Web page revision data:
-*-

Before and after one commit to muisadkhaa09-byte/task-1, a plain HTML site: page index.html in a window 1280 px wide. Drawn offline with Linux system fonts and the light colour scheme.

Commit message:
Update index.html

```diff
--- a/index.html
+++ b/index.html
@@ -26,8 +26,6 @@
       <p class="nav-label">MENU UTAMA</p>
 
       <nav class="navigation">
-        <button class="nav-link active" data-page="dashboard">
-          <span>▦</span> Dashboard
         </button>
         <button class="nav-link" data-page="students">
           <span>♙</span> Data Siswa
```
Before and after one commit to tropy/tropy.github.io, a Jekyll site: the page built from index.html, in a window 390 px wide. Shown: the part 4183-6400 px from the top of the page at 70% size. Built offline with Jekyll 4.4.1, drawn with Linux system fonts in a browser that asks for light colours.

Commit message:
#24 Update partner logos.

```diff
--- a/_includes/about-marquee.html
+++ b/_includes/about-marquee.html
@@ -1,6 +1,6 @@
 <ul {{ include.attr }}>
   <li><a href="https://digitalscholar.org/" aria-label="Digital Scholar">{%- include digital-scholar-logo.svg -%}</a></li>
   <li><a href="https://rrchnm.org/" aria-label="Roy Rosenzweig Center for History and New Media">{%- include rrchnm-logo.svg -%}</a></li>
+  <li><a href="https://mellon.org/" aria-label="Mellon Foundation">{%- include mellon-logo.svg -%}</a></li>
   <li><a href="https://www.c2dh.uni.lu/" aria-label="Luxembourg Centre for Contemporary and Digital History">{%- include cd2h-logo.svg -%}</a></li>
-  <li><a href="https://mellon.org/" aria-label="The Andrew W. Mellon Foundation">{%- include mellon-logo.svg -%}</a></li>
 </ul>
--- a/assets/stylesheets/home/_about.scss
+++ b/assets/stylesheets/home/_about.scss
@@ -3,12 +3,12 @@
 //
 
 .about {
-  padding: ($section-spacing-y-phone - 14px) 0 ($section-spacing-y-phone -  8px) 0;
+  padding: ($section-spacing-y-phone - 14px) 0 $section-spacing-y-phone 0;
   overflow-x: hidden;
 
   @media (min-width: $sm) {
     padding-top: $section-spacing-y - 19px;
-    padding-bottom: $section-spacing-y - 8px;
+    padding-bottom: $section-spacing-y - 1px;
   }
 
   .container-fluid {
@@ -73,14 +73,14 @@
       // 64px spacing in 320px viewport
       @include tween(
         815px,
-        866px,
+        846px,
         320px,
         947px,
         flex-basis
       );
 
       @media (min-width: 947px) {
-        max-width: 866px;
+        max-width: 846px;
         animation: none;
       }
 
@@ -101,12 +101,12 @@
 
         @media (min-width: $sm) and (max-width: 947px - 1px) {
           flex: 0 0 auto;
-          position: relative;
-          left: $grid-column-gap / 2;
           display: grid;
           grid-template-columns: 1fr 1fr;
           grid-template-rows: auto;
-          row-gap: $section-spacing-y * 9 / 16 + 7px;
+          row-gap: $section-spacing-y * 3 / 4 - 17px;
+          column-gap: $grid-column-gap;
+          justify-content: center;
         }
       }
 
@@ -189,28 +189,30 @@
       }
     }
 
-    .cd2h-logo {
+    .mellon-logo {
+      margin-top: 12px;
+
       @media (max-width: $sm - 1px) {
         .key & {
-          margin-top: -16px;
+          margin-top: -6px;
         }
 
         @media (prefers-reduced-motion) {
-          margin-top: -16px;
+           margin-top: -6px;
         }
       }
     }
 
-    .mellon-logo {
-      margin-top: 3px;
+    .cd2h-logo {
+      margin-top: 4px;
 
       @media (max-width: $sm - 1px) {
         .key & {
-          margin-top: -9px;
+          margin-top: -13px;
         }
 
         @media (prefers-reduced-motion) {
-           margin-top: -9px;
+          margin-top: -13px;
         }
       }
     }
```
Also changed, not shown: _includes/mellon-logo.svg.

-*-

→ What needs to be done:
In the answer, each line of the data must appear exactly as written.

→ Solution for this exercise:
Before and after one commit to muisadkhaa09-byte/task-1, a plain HTML site: page index.html in a window 1280 px wide. Drawn offline with Linux system fonts and the light colour scheme.

Commit message:
Update index.html

```diff
--- a/index.html
+++ b/index.html
@@ -26,8 +26,6 @@
       <p class="nav-label">MENU UTAMA</p>
 
       <nav class="navigation">
-        <button class="nav-link active" data-page="dashboard">
-          <span>▦</span> Dashboard
         </button>
         <button class="nav-link" data-page="students">
           <span>♙</span> Data Siswa
```
Before and after one commit to tropy/tropy.github.io, a Jekyll site: the page built from index.html, in a window 390 px wide. Shown: the part 4183-6400 px from the top of the page at 70% size. Built offline with Jekyll 4.4.1, drawn with Linux system fonts in a browser that asks for light colours.

Commit message:
#24 Update partner logos.

```diff
--- a/_includes/about-marquee.html
+++ b/_includes/about-marquee.html
@@ -1,6 +1,6 @@
 <ul {{ include.attr }}>
   <li><a href="https://digitalscholar.org/" aria-label="Digital Scholar">{%- include digital-scholar-logo.svg -%}</a></li>
   <li><a href="https://rrchnm.org/" aria-label="Roy Rosenzweig Center for History and New Media">{%- include rrchnm-logo.svg -%}</a></li>
+  <li><a href="https://mellon.org/" aria-label="Mellon Foundation">{%- include mellon-logo.svg -%}</a></li>
   <li><a href="https://www.c2dh.uni.lu/" aria-label="Luxembourg Centre for Contemporary and Digital History">{%- include cd2h-logo.svg -%}</a></li>
-  <li><a href="https://mellon.org/" aria-label="The Andrew W. Mellon Foundation">{%- include mellon-logo.svg -%}</a></li>
 </ul>
--- a/assets/stylesheets/home/_about.scss
+++ b/assets/stylesheets/home/_about.scss
@@ -3,12 +3,12 @@
 //
 
 .about {
-  padding: ($section-spacing-y-phone - 14px) 0 ($section-spacing-y-phone -  8px) 0;
+  padding: ($section-spacing-y-phone - 14px) 0 $section-spacing-y-phone 0;
   overflow-x: hidden;
 
   @media (min-width: $sm) {
     padding-top: $section-spacing-y - 19px;
-    padding-bottom: $section-spacing-y - 8px;
+    padding-bottom: $section-spacing-y - 1px;
   }
 
   .container-fluid {
@@ -73,14 +73,14 @@
       // 64px spacing in 320px viewport
       @include tween(
         815px,
-        866px,
+        846px,
         320px,
         947px,
         flex-basis
       );
 
       @media (min-width: 947px) {
-        max-width: 866px;
+        max-width: 846px;
         animation: none;
       }
 
@@ -101,12 +101,12 @@
 
         @media (min-width: $sm) and (max-width: 947px - 1px) {
           flex: 0 0 auto;
-          position: relative;
-          left: $grid-column-gap / 2;
           display: grid;
           grid-template-columns: 1fr 1fr;
           grid-template-rows: auto;
-          row-gap: $section-spacing-y * 9 / 16 + 7px;
+          row-gap: $section-spacing-y * 3 / 4 - 17px;
+          column-gap: $grid-column-gap;
+          justify-content: center;
         }
       }
 
@@ -189,28 +189,30 @@
       }
     }
 
-    .cd2h-logo {
+    .mellon-logo {
+      margin-top: 12px;
+
       @media (max-width: $sm - 1px) {
         .key & {
-          margin-top: -16px;
+          margin-top: -6px;
         }
 
         @media (prefers-reduced-motion) {
-          margin-top: -16px;
+           margin-top: -6px;
         }
       }
     }
 
-    .mellon-logo {
-      margin-top: 3px;
+    .cd2h-logo {
+      margin-top: 4px;
 
       @media (max-width: $sm - 1px) {
         .key & {
-          margin-top: -9px;
+          margin-top: -13px;
         }
 
         @media (prefers-reduced-motion) {
-           margin-top: -9px;
+          margin-top: -13px;
         }
       }
     }
```
Also changed, not shown: _includes/mellon-logo.svg.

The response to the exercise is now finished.